Children were diagnosed as BIF according to the American Psychiatric Association’s (2000). IQ scores, determined by means of the Wechsler Intelligence Scale for Children-III (WISC-III; Wechsler, 1991, 2006) ranged from 70 to 85 (mean Full Scale IQ score: FSIQ 80.26 ± 4.15). All BIF children underwent a clinical evaluation in order to exclude a neuropsychiatric disorder (such as ADHD and autism spectrum disorder), neurological conditions (epilepsy and traumatic brain injury), malformations or systemic diseases. All children included in the study had never taken medications, particularly referring to current or past psychostimulants, antidepressants, benzodiazepines and/or, antiepileptic drugs. None of the children included in the study were affected by genetic syndromes such as Down syndrome or Fragile X syndrome, nor had a positive history for systemic diseases, such as diabetes or immune disorders, nor infectious disease involving the central nervous system. Moreover, a detailed anamnesis that included pregnancy and perinatal history, developmental milestones, and associated disabilities (motor and language development and adaptive behavior) was collected for each BIF individual. All BIF children underwent a full learning abilities examination: reading and writing abilities were tested through a battery for developmental dyslexia and dysorthographia evaluation (DDE-2; Sartori and Job, 2007) and a reading test for primary school (Cornoldi and Colpo, 1998); visuo-spatial and motor integration skills were assessed using the developmental test of visual motor integration (VMI; Beery and Buktenica, 2000), while mathematic reasoning and calculation were tested with a battery for developmental dyscalculia (BDE; Biancardi and Nicoletti, 2004) or an assessment of math calculation and problem solving (AC-MT 6-11; Cornoldi et al., 2005). BIF children also underwent a full neuropsychological evaluation by means of: Neuropsychological Evaluation Battery for children (BVN 5–11; Bisiacchi et al., 2005); the Test of Reception of Grammar (TROG; Bishop, 2003); Modified Barrage bell test (Biancardi and Stoppa, 1997); Tower of London (TOL; Shallice, 1982; Sannio Fancello et al., 2006). Emotional and behavioral problems were assessed using the Child Behavioral Checklist (Achenbach and Rescorla, 2001, 2007).

The control group included fourteen TD children (M:F/7:7), with no history of neurological, psychiatric, or systemic disease or learning disability, selected from mainstream schools to be group matched to the BIF individuals for sex and age.

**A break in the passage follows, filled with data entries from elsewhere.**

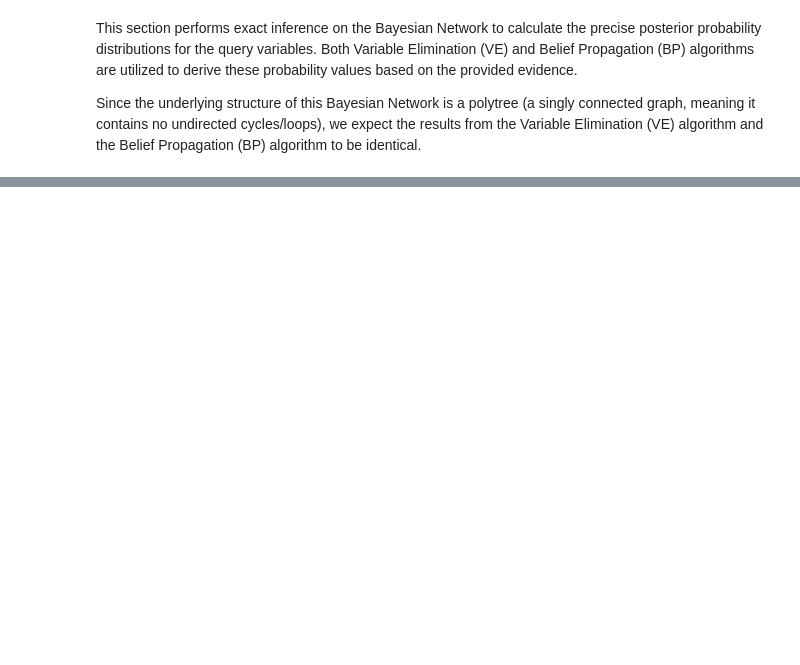
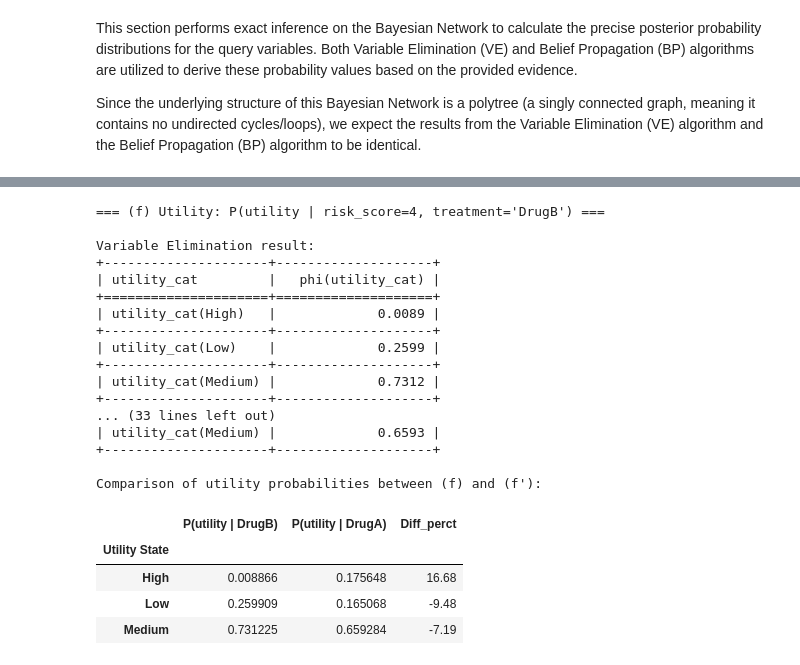
Before and after one commit to PFans-201/ML_cardiovasc_disease, a Jupyter notebook: milestones/M3/M3_G14.ipynb, the cells around one changed output, grey strips where cells are left out. Cells and saved outputs as stored; diff of their text form; code cells hidden in the pictures; blank space fills up the shorter version.

```diff
--- a/milestones/M3/M3_G14.ipynb
+++ b/milestones/M3/M3_G14.ipynb
@@ -764,0 +898,58 @@ Variable Elimination result:
+# %%
+# f) Utility with risk score and treatment
+
+print("\n=== (f) Utility: P(utility | risk_score=4, treatment='DrugB') ===")
+
+q_f_ve = ve.query(variables=['utility_cat'], evidence={'risk_score': 4, 'treatment': 'DrugB'})
+q_f_bp = bp.query(variables=['utility_cat'], evidence={'risk_score': 4, 'treatment': 'DrugB'})
+
+print("\nVariable Elimination result:")
+print(q_f_ve)
+print("\nBelief Propagation result:")
+print(q_f_bp)
+
+# f') Utility with risk score and DrugA
+print("\n=== (f') Utility: P(utility | risk_score=4, treatment='DrugA') ===")
+q_f2_ve = ve.query(variables=['utility_cat'], evidence={'risk_score': 4, 'treatment': 'DrugA'})
+q_f2_bp = bp.query(variables=['utility_cat'], evidence={'risk_score': 4, 'treatment': 'DrugA'})
+print("\nVariable Elimination result:")
+print(q_f2_ve)
+print("\nBelief Propagation result:")
+print(q_f2_bp)
+
+# Compare utility probabilities between (f) and (f') in a dataframe
+utility_probs_f = q_f_ve.values
+utility_probs_f2 = q_f2_ve.values
+utility_states = q_f_ve.state_names['utility_cat']
+comparison_df = pd.DataFrame({
+    'Utility State': utility_states,
+    'P(utility | DrugB)': utility_probs_f,
+    'P(utility | DrugA)': utility_probs_f2,
+    'Diff_perct': ((utility_probs_f2 - utility_probs_f) * 100).round(2)
+})
+print("\nComparison of utility probabilities between (f) and (f'):")
+comparison_df.set_index('Utility State', inplace=True) # set utility state as index
+display(comparison_df)
+# %% [output]
+=== (f) Utility: P(utility | risk_score=4, treatment='DrugB') ===
+
+Variable Elimination result:
++---------------------+--------------------+
+| utility_cat         |   phi(utility_cat) |
++=====================+====================+
+| utility_cat(High)   |             0.0089 |
++---------------------+--------------------+
+| utility_cat(Low)    |             0.2599 |
++---------------------+--------------------+
+| utility_cat(Medium) |             0.7312 |
++---------------------+--------------------+
+... (33 lines left out)
+| utility_cat(Medium) |             0.6593 |
++---------------------+--------------------+
+
+Comparison of utility probabilities between (f) and (f'):
+|  | P(utility | DrugB) | P(utility | DrugA) | Diff_perct |
+| Utility State |  |  |  |
+| High | 0.008866 | 0.175648 | 16.68 |
+| Low | 0.259909 | 0.165068 | -9.48 |
+| Medium | 0.731225 | 0.659284 | -7.19 |
```
Also changed, not shown: parts of 83 cells of this notebook, 10 other files.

All children underwent a full IQ assessment by means of the WISC-III scale within 2 weeks of the MRI session and assessment of the socioeconomic status (SES; by Hollingshead’s (2011) Index of Social Position). The age range of recruited subject was 7–14 years for both groups. Table 1 summarizes demographic characteristics, as well as IQ scores and SES, while Table 2 shows the clinical data for each BIF child. The present study was approved by the scientific and ethics committees of our institution. All parents gave written informed consent for participation in the study.

TABLE 1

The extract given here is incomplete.